+ + +Moreover, that the truly compunctionate petition by the Deacon “for the good estate of the Holy Churches of God and for the union of all” cannot include the assemblies of the various heretics and schismatics, which—according to the Holy Fathers—are pseudo-churches and are, strictly speaking, called “churches of evildoers” and “abominable gatherings,” is proved very plainly, also, from the petitions used in the most ancient liturgical practice, as it is preserved for us in the Apostolic Constitutions.
Here are two typical diaconal exhortations:
Let us pray for the Holy, Catholic, and Apostolic Church, which is spread from one end of the earth to the other; that the Lord will preserve and keep Her unshaken and free from the waves of this life, until the end of the world, as founded upon a rock….
Let us pray for every Episcopacy under Heaven, of those that teach aright the word of Thy truth.
+ + +
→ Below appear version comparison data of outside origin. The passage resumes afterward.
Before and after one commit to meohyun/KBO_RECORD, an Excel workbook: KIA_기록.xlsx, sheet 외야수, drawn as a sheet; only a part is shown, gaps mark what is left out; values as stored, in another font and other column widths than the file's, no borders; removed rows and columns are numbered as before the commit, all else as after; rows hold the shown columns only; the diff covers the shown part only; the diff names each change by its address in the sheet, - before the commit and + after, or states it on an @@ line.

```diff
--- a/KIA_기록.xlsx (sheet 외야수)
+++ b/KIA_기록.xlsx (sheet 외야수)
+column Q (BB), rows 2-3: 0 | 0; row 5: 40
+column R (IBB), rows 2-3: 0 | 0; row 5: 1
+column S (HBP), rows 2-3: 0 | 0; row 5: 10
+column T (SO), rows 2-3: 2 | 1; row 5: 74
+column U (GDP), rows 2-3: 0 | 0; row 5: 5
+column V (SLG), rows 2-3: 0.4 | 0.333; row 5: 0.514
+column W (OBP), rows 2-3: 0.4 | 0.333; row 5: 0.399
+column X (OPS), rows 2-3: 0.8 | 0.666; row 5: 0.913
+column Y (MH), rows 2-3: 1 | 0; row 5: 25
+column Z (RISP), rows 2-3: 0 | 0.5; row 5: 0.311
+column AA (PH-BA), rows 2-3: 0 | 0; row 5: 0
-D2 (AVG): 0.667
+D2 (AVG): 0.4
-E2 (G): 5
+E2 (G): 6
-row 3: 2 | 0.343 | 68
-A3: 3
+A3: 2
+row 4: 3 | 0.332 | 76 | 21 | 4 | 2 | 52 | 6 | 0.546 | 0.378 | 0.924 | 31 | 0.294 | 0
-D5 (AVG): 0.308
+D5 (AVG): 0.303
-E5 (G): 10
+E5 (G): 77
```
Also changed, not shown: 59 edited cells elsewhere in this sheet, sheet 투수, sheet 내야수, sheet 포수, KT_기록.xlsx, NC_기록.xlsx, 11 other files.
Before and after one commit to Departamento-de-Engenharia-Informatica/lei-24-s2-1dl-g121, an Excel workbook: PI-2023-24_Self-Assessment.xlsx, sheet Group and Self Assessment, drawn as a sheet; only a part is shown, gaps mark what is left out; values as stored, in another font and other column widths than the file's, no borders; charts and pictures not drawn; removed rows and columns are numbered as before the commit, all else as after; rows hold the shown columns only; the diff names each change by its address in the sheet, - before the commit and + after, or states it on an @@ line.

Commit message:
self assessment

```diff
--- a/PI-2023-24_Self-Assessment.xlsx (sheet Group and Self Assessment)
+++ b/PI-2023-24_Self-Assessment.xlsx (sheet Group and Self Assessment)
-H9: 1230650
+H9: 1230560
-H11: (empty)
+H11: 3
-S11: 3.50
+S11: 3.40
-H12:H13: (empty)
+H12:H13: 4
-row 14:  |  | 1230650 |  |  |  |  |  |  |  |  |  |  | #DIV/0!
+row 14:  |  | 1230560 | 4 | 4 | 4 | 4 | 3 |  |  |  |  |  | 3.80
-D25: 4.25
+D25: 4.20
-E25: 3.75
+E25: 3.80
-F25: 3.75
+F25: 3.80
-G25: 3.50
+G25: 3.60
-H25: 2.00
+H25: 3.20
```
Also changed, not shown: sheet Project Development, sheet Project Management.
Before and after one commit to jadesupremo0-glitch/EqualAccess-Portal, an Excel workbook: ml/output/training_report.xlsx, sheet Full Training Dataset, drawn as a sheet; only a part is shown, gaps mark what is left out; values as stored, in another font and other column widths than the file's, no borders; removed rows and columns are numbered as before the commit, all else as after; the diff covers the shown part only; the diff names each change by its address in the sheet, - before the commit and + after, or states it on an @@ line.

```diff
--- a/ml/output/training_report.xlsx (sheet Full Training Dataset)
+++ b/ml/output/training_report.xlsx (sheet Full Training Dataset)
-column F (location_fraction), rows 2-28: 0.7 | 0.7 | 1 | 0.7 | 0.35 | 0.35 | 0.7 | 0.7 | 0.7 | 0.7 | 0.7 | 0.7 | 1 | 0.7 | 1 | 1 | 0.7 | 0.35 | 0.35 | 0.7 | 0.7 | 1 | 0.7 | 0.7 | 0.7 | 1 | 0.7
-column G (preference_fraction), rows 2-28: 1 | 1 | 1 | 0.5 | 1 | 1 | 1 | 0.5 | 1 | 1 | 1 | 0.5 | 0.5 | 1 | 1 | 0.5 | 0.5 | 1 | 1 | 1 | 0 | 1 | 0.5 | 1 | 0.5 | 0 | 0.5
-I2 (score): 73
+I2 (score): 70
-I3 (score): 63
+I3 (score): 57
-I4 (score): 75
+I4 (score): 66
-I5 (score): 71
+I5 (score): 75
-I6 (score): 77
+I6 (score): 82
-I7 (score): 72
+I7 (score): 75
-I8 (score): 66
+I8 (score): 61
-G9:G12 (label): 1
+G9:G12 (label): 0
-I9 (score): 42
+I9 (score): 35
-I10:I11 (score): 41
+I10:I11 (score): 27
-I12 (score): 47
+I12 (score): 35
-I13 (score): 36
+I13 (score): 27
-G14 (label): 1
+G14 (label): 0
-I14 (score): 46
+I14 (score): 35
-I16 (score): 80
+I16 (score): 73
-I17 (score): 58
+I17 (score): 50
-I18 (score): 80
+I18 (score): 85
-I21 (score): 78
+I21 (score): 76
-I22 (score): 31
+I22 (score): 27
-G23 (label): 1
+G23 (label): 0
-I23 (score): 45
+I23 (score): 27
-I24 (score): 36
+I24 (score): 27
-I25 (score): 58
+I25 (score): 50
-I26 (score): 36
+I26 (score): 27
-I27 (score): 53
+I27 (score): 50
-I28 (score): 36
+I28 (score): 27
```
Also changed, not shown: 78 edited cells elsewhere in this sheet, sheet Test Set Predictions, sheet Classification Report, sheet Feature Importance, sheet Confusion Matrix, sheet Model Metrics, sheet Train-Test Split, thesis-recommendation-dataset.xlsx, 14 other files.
However—so as to complete the picture—, the second part of this petition, “for the union of all,” is best interpreted by means of the Divine Liturgy of St. Basil the Great.
The union of all is always understood in the context and on the presuppositions of Orthodox ecclesiology; for this reason, this Holy Father beseeches in the marvellous Prayer of the Anaphora, after the sanctification of the Precious Gifts: “…bring back those who have gone astray, and unite them to Thy Holy, Catholic, and Apostolic Church”; “make the schisms of the Churches to cease”; “speedily destroy the uprisings of heresies by the power of Thy Holy Spirit.”
That is, only through the cessation of schisms, the destruction of heresies, and the return and reunion of the erring to Orthodoxy is the union of all achieved, by the Grace of God.
2. “That They All May Be One”
Let us come now to our Lord's prayer, “that they all may be one.”
Shortly before His saving Passion, at the conclusion of the Mystical Supper, our Savior Christ prayed to His Heavenly Father for some time concerning His Church.
His Church was already present (the eleven Holy Disciples), and She would increase in the future with new believers.
The Lord prays especially for the unity of His Church, and He reveals the mystery of Her unity.The unity of the Church not only has the unity of the Son with the Father as its model, but is a result of Her unity with the Holy Trinity.
The nature of Her unity is Triadocentric: the Church is united with the Father through the Holy Spirit in Christ the Savior.
Our Lord preserves and safeguards His Body in unity with the Father; there is, however, the danger that someone may fall away from this unity, as Judas did.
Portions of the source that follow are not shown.